The Stone of the Sea & Sky - Turquoise we Love
There are so many varieties of Turquoise, a stone loved by many for its gorgeous blue and green colors, also ranging in qualities, from authentic Turquoise to plenty of imitations. In this post we will explore the history of this beautiful stone, while we inform and educate those who love it so on what to look and ask for when shopping for it.
The ancient Egyptians may have been the first to mine turquoise, as Turquoise jewelry has been found in five-thousand year-old tombs. The name "Turquoise" originated in medieval Europe, where stones originating from mines in Persia (now Iran) were introduced by Turkish traders. Europeans called it "turceis", and later in French "turquois", after the Turkish people that supplied them.
Turquoise is classified as a semiprecious, opaque mineral, composed of hydrated copper and aluminum phosphate. The amount of copper content in its chemical chain determines its color, making the stone more or less blue or green.
For those in the Turquoise trade, the most valuable Turquoise is dense with deep colors and was mined from renown mines in the American Southwest where production has ceased, such as -- Lone Mountain, Number 8, Lander Blue and Bisbee.
Thankfully for us, there are still a good number of Turquoise mines in the Southwest still producing unique and beautiful stones, such as: Lander Blue (Nevada) , Morenci and Sleeping Beauty (Arizona), and Fox (Nevada).
Only about 15% of all Turquoise available in the market has enough density, size and color to be cut, polished and set in jewelry. So the larger percentage is lower grade and must be TREATED to make it usable. Turquoise is considered "treated" if it has been:
- Dyed: blue, green or yellow pigment is added to deepen its color
- Reconstituted: chips or fragments are pulverized and the powder is mixed with epoxy and cut into stones
- Stabilized: low-grade Turquoise is combined with a bonding agent to harden and darken the color
- Enhanced: low- or medium-grade stone is improved through a patented process
- Oiled or Waxed: the stone is soaked or "cooked" to deepen its color
Furthermore, a large amount of stones represented or sold in the market today as Turquoise is IMITATION. Minerals such as Howlite and Quartzite are often dyed to imitate natural Turquoise and can be hard to detect as fake.

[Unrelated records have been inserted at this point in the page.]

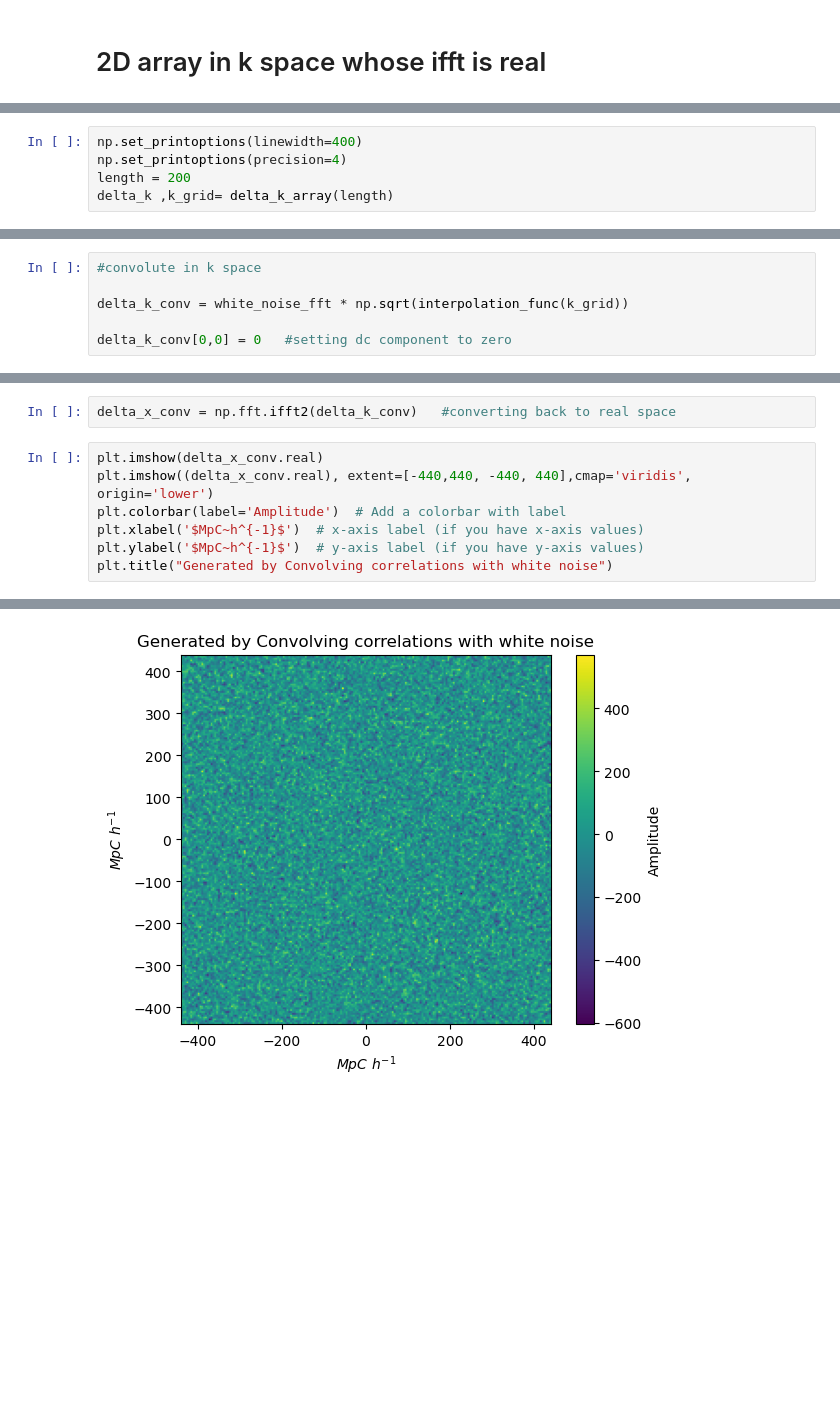
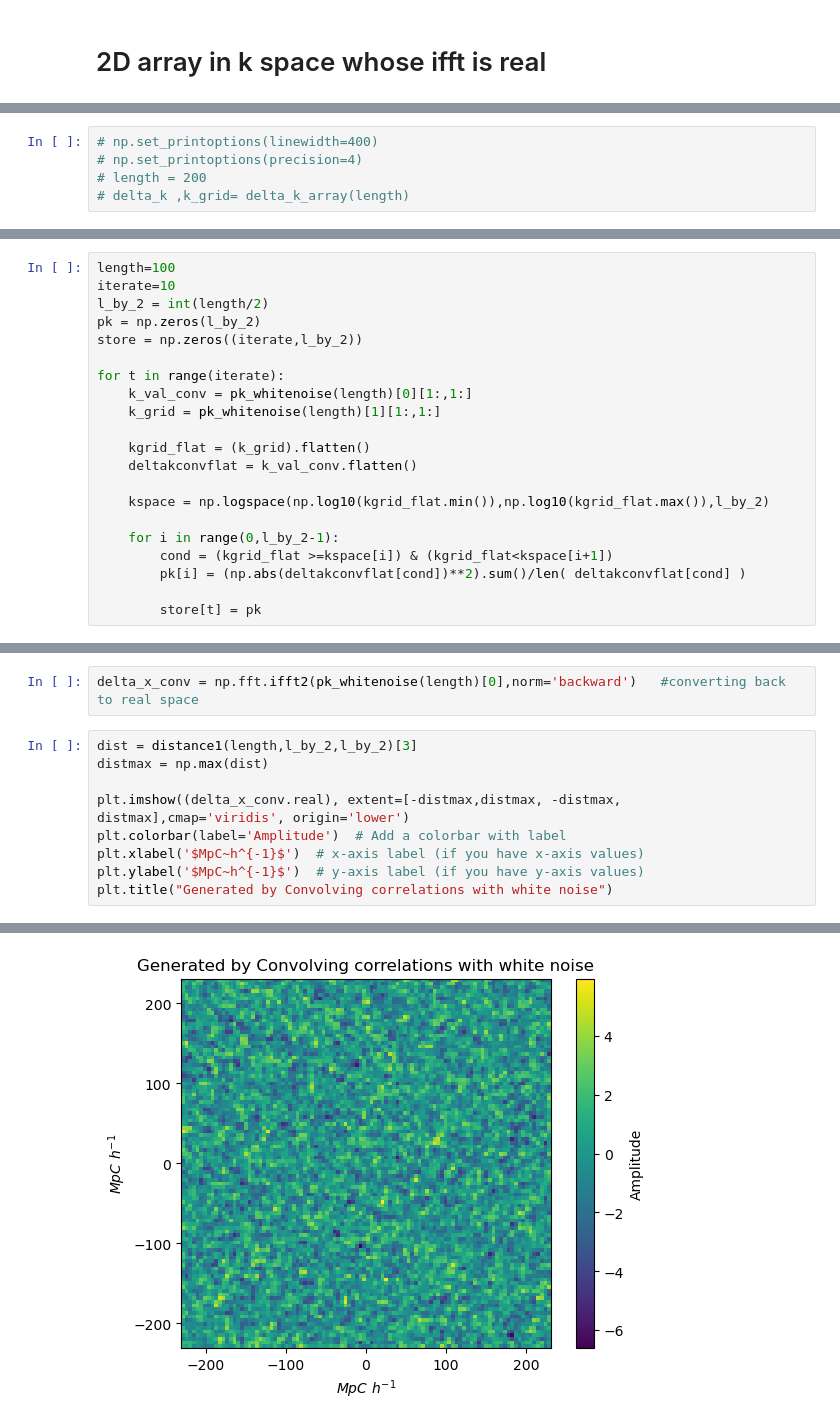
Before and after one commit to satvik-m97/PhD_thesis, a Jupyter notebook: DM_density_field.ipynb, the cells around one changed output, grey strips where cells are left out. Cells and saved outputs as stored; diff of their text form; blank space fills up the shorter version.

```diff
--- a/DM_density_field.ipynb
+++ b/DM_density_field.ipynb
@@ -117,6 +79,6 @@ def delta_k_array(length):
 # %%
-np.set_printoptions(linewidth=400)
-np.set_printoptions(precision=4)
-length = 200
-delta_k ,k_grid= delta_k_array(length)
+# np.set_printoptions(linewidth=400)
+# np.set_printoptions(precision=4)
+# length = 200
+# delta_k ,k_grid= delta_k_array(length)
 # %%
@@ -153,6 +113,0 @@ white_noise_fft = np.fft.fft2(white_noise)
-# %%
-#convolute in k space
-
-delta_k_conv = white_noise_fft * np.sqrt(interpolation_func(k_grid))
-
-delta_k_conv[0,0] = 0   #setting dc component to zero
@@ -158,0 +140,21 @@ delta_k_conv[0,0] = 0   #setting dc component to zero
+# %%
+length=100
+iterate=10
+l_by_2 = int(length/2)
+pk = np.zeros(l_by_2)
+store = np.zeros((iterate,l_by_2))
+
+for t in range(iterate):
+    k_val_conv = pk_whitenoise(length)[0][1:,1:]
+    k_grid = pk_whitenoise(length)[1][1:,1:]
+
+    kgrid_flat = (k_grid).flatten()
+    deltakconvflat = k_val_conv.flatten()
+
+    kspace = np.logspace(np.log10(kgrid_flat.min()),np.log10(kgrid_flat.max()),l_by_2)
+
+    for i in range(0,l_by_2-1):
+        cond = (kgrid_flat >=kspace[i]) & (kgrid_flat<kspace[i+1])
+        pk[i] = (np.abs(deltakconvflat[cond])**2).sum()/len( deltakconvflat[cond] )
+
+        store[t] = pk
@@ -159,12 +180,14 @@ delta_k_conv[0,0] = 0   #setting dc component to zero
 # %%
-delta_x_conv = np.fft.ifft2(delta_k_conv)   #converting back to real space
+delta_x_conv = np.fft.ifft2(pk_whitenoise(length)[0],norm='backward')   #converting back to real space
 # %%
-plt.imshow(delta_x_conv.real)
-plt.imshow((delta_x_conv.real), extent=[-440,440, -440, 440],cmap='viridis', origin='lower')
+dist = distance1(length,l_by_2,l_by_2)[3]
+distmax = np.max(dist)
+
+plt.imshow((delta_x_conv.real), extent=[-distmax,distmax, -distmax, distmax],cmap='viridis', origin='lower')
 plt.colorbar(label='Amplitude')  # Add a colorbar with label
 plt.xlabel('$MpC~h^{-1}$')  # x-axis label (if you have x-axis values)
 plt.ylabel('$MpC~h^{-1}$')  # y-axis label (if you have y-axis values)
 plt.title("Generated by Convolving correlations with white noise")
 # %% [output]
 Text(0.5, 1.0, 'Generated by Convolving correlations with white noise')
-[figure, old version]
+[figure, new version]
```
Also changed, not shown: parts of 27 cells of this notebook.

There are also other similar stones, such as Chrysocolla, Faustite, Variscite and Azurite that are sold as Turquoise.
So next time you fall in love with a Turquoise that you want to bring home, ask your dealer some of the questions above, as well as for a proper written receipt with as many specifics as possible about your new love.